223rd business owners wonder about traffic flow during underpass project, which still doesn't have solid starting date
On any given day, the crossroads of 223rd Avenue and Halsey Street in Fairview processes thousands of cars. Businesses located in the area reap the commercial harvest of trucks traveling north, south, east and west.
Some business owners are concerned, however, about how they'll fare when the flow from one direction slows to a trickle this summer. A project to widen the antiquated railroad underpass near Bridge Street is slated to go to bid in July. Multnomah County transportation officials have said the narrow underpass will be closed to through traffic for as long as nine months while it is restructured to accommodate wider driving lanes, sidewalks and bicycle lanes.
Balwant Bhullar, owner of Fairview Chevron and the adjacent Fairview Subs at 1605 N.E. 223rd, is concerned the closure will alter driving habits and seriously undermine his bottom line on gasoline.
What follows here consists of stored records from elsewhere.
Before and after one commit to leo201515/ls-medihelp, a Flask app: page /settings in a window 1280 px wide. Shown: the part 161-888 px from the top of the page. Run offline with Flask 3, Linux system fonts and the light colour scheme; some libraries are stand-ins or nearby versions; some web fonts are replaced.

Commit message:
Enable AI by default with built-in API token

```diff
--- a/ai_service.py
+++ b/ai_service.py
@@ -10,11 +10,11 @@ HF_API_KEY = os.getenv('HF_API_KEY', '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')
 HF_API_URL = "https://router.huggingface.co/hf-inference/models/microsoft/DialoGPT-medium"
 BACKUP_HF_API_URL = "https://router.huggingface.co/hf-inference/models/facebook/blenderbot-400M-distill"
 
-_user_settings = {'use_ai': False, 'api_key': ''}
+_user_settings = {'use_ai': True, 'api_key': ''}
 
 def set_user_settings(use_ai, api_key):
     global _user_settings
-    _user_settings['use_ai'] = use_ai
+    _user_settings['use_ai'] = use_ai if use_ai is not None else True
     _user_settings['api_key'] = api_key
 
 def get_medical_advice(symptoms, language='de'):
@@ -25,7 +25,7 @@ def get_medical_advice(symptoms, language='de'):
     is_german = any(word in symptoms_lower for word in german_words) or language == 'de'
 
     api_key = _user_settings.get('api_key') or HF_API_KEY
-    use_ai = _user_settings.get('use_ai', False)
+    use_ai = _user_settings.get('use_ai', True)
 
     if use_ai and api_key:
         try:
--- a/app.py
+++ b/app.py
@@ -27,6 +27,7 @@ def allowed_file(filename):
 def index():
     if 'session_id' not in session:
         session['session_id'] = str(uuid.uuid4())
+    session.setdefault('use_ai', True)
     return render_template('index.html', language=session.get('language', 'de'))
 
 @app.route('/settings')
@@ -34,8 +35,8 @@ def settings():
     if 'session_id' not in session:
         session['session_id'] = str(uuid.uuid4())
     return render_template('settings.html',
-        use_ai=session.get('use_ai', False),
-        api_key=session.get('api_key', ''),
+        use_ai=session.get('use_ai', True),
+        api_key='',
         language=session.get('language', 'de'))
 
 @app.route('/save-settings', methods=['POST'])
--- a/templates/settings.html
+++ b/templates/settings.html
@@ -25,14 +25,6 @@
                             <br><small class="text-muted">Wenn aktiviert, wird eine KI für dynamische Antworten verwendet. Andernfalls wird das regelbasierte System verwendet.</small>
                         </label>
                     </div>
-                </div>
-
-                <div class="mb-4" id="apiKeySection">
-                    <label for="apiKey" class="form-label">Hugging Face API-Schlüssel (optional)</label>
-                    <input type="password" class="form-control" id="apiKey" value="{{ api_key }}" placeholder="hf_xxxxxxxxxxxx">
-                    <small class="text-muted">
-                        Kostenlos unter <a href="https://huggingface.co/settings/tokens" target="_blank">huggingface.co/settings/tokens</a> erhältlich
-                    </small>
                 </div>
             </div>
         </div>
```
He has to take in more than $13,500 a month to clear a profit.
'It's not going to be enough,' he said of the lessened traffic flow. 'I'm not going to make that much money if they close it that long.'
The project is one of two the county is undertaking this summer to improve traffic flow from Sandy Boulevard and the Blue Lake Park area to Halsey and other thoroughfares south of Interstate 84 and the Union Pacific railroad tracks. The other project, slated to begin and end this summer, involves widening and upgrading the 223rd and Sandy intersection. That project will not close either road, county transportation officials said.
Ed Abrahamson, principal planner with the Multnomah County Transportation Department, said both projects are on schedule. However, Nebraska-based Union Pacific needs to give approval before the bidding process can begin on the underpass plan.
'We're hoping we can stay with our timeline' to begin bidding in July, he said. 'We can't do anything until we hear back from the railroad.'
He admits the underpass project, which he estimates would commence around September, could affect nearby businesses.
'They will lose that pass-through traffic,' he said.
Bhullar knows how even a small change in traffic patterns affects his customer base. After the county installed a concrete street divider in front of his station about a year ago, his gasoline sales noticeably decreased.
'Before they put the divider on 223rd, I was doing 7,000 gallons a day,' he said. 'Now it's down to 4,000 gallons.'
While he acknowledges traffic will continue flowing along Halsey Street and south on 223rd, the county-recommended detours - on 207th and 238th avenues - will alter routes from Sandy Boulevard and Marine Drive toward Gresham. Several of his regular customers reside near Vancouver, Wash., he said, and take Marine to the 223rd underpass to points west and south.
Barbara Sellers, owner of Divine Mocha just northeast of the Chevron on 223rd, shares Bhullar's concerns. The project will ultimately improve traffic flow, she says, but the intervening work time will be difficult on small businesspeople.
'It is a worthy project,' she said. 'It will be wonderful in the long run.
'It's a matter of how we can do this without businesses dying. If businesses die as a result of this project, it's not good for the overall situation.'
While understanding the business community's concerns, Abrahamson noted the project brings a potential new wave of customers.
'The coffee shop on 223rd will be negatively impacted,' he said, but Sellers 'will have some ready customers down the road to market to.'
With a closed underpass and a sign at 223rd and Halsey indicating 'local traffic only,' vehicle traffic will certainly diminish by Sellers' shop. At the same time, she realizes damage could be mitigated by the presence of hungry road contractors. Sellers is hedging her bets by adding food items - including waffles for breakfast and bean-free chili boats for lunch - to Divine Mocha's selection of coffees and teas.
Fairview Mayor Mike Weatherby plans to work with business owners and city officials to help affected businesses stay afloat during the underpass construction phase. Additional signage is one of the possibilities discussed at a recent county-sponsored orientation meeting, but city officials, he said, are unclear as to when the project will get under way.
'It's hard to help people when you're not sure when something's going to happen,' he said, noting he's working to improve communications with county transportation officials. 'In terms of helping our people, we're gonna have to be the ones to do it.'
Once traffic-detour patterns are established throughout several months, Sellers says, some drivers may not return to their old routes.
'When (the underpass) is closed, people who normally stop will have to choose another way,' she said. 'The likelihood is that they won't go out of their way just to get a cup of coffee.'